▶ **WHAT THE TASK ASKS**: Show all the lines in the data below that include the word "html".

▶ **DATA SECTION**:
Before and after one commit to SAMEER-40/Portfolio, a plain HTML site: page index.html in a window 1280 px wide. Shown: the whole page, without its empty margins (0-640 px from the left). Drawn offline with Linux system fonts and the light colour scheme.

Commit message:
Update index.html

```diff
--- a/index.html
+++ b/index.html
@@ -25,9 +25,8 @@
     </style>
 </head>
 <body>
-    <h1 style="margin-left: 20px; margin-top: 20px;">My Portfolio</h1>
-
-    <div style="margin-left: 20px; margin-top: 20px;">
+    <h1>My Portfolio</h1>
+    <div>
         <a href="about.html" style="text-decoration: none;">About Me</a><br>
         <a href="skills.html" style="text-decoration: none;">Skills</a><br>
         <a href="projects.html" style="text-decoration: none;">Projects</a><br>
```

▶ **SOLUTION**:
Before and after one commit to SAMEER-40/Portfolio, a plain HTML site: page index.html in a window 1280 px wide. Shown: the whole page, without its empty margins (0-640 px from the left). Drawn offline with Linux system fonts and the light colour scheme.
Update index.html
--- a/index.html
+++ b/index.html
         <a href="about.html" style="text-decoration: none;">About Me</a><br>
         <a href="skills.html" style="text-decoration: none;">Skills</a><br>
         <a href="projects.html" style="text-decoration: none;">Projects</a><br>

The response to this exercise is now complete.